Where lucid imagination meets workmanlike hand-craftmanship, you get a masterclass in indie filmmaking and low-budget world building. A work of "pure cinema"—characters are endeared to us via silent moments and still closeups, combined with Buster Keaton-informed action sequences that have us instinctually worried for the performers carrying out the stunts. My heart was thumping throughout this 90-minute fever dream.
It's not difficult to make the case for "Fury Road" as the best entry in this series, but for me "Road Warrior" will always loom the largest. George Miller infuses his drive-in movie premise with a Leone-esque sense of minimalism and widescreen scope. His DIY gumption and technical innovation form a perfect marriage onscreen, and Mel? What can I say about Mel Gibson in this film - his performance remains iconic.
Better stunts, better pace and faster editing. The universe gets expanded and Mad Max looks even more grittier and downbeat than ever before. The car stunts are more detailed and gruesome and the violence wildly over-the-top with villains seemingly stolen from a Berlin love parade festival.
Miller did the opposite of a traditional sequel: narrowed and distilled instead of expanding.

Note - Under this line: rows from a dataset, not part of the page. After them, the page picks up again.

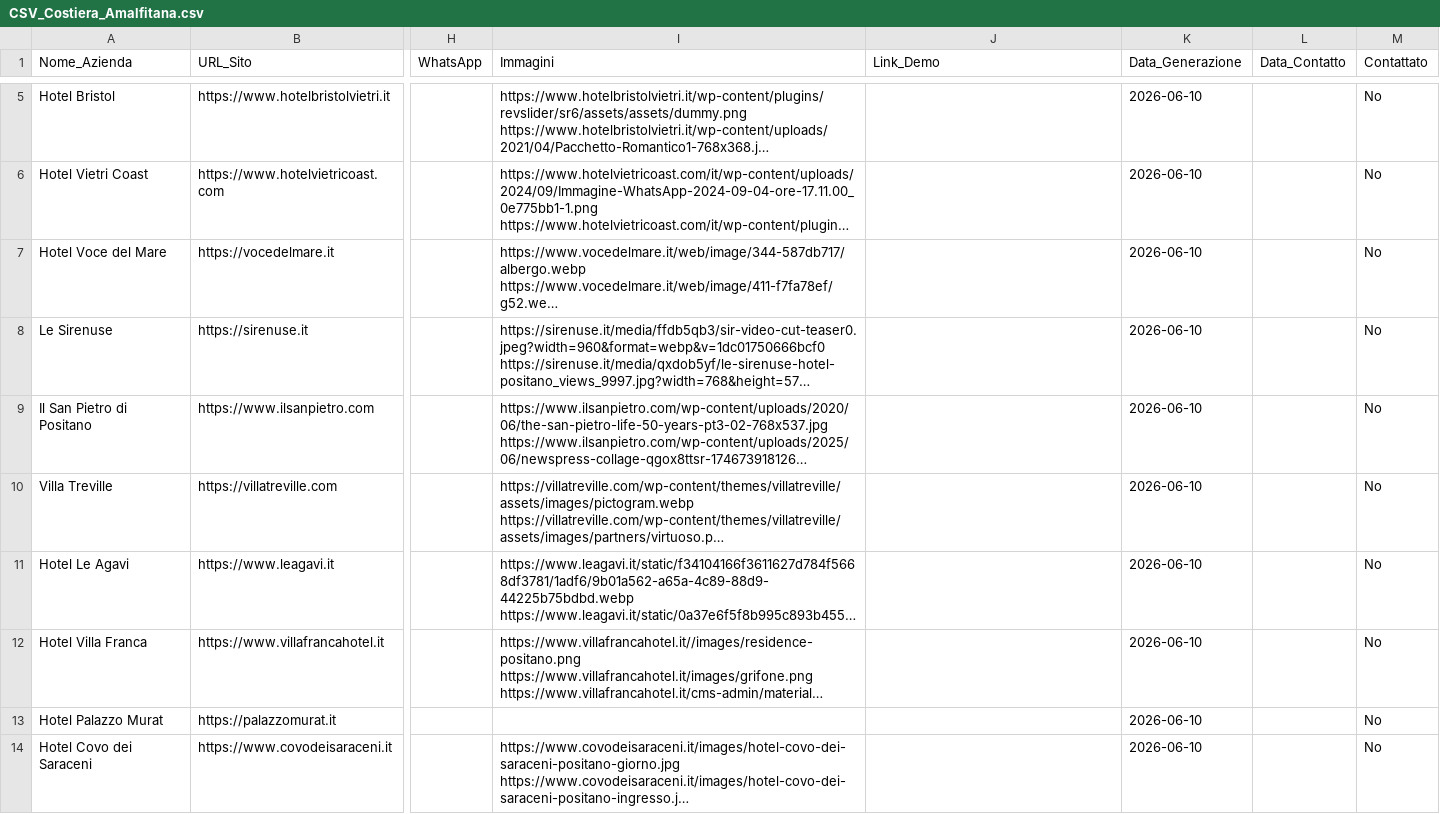
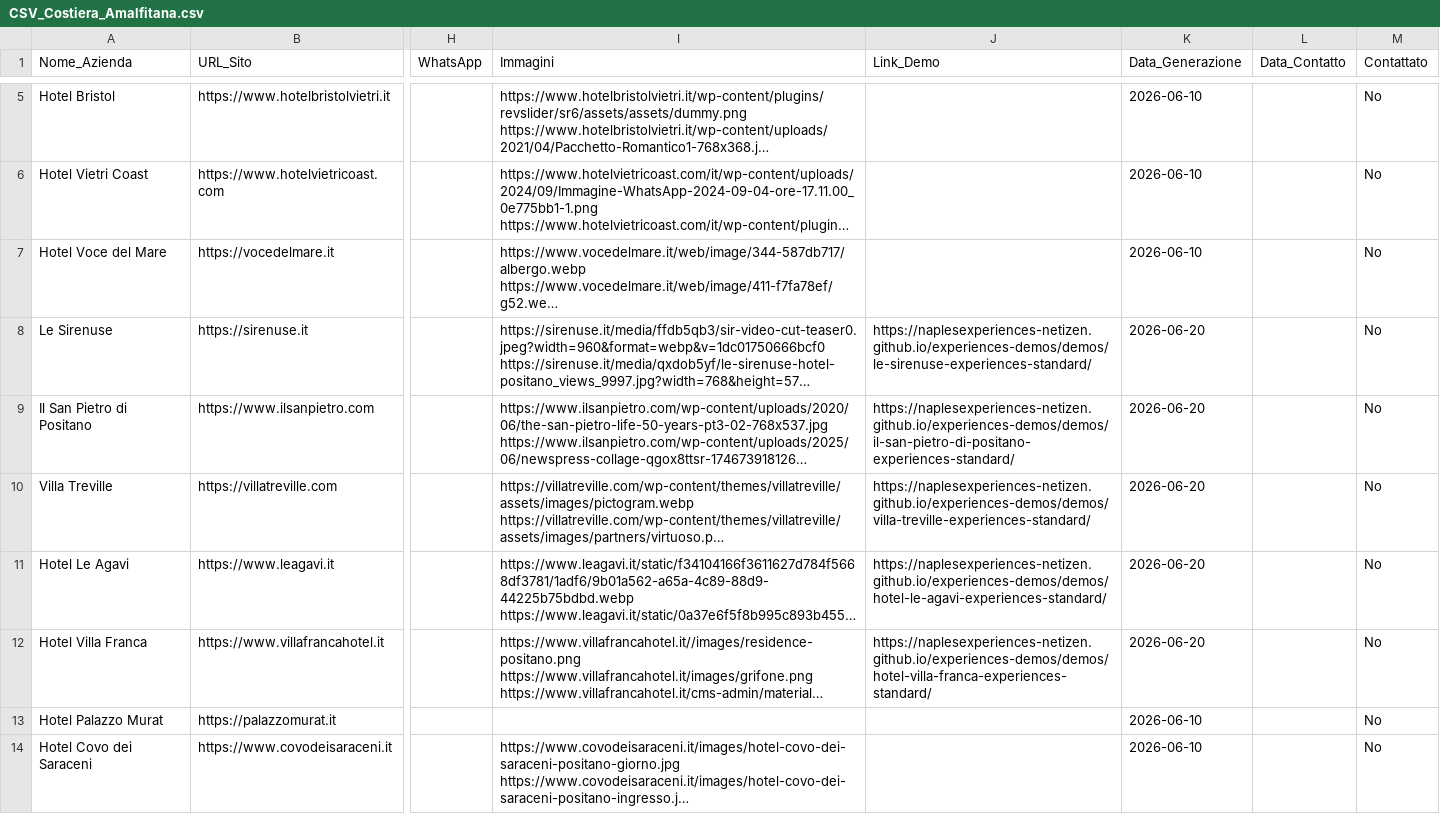
Before and after one commit to naplesexperiences-netizen/experiences-demos, a CSV file: demos/ricerca_clienti_csv/CSV_Costiera_Amalfitana.csv, drawn as a sheet; only a part is shown, gaps mark what is left out; long unchanged cells end in …; the diff names each change by its address in the sheet, - before the commit and + after, or states it on an @@ line.

```diff
--- a/demos/ricerca_clienti_csv/CSV_Costiera_Amalfitana.csv
+++ b/demos/ricerca_clienti_csv/CSV_Costiera_Amalfitana.csv
-J8 (Link_Demo): (empty)
+J8 (Link_Demo): https://naplesexperiences-netizen.github.io/experiences-demos/demos/le-sirenuse-experiences-standard/
-K8:K12 (Data_Generazione): 2026-06-10
+K8:K12 (Data_Generazione): 2026-06-20
-J9 (Link_Demo): (empty)
+J9 (Link_Demo): https://naplesexperiences-netizen.github.io/experiences-demos/demos/il-san-pietro-di-positano-experiences-standard/
-J10 (Link_Demo): (empty)
+J10 (Link_Demo): https://naplesexperiences-netizen.github.io/experiences-demos/demos/villa-treville-experiences-standard/
-J11 (Link_Demo): (empty)
+J11 (Link_Demo): https://naplesexperiences-netizen.github.io/experiences-demos/demos/hotel-le-agavi-experiences-standard/
-J12 (Link_Demo): (empty)
+J12 (Link_Demo): https://naplesexperiences-netizen.github.io/experiences-demos/demos/hotel-villa-franca-experiences-standard/
```
Also changed, not shown: 6 other files.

The ambiguous, amoral world unexplained. The stoic, silent anti-hero. It works. Overshadowing the original, he finds here the balance between his UNIQUE talent for prop & visual based character storytelling and paced, worthful action that make Road Warrior a fine, iconic western on wheels.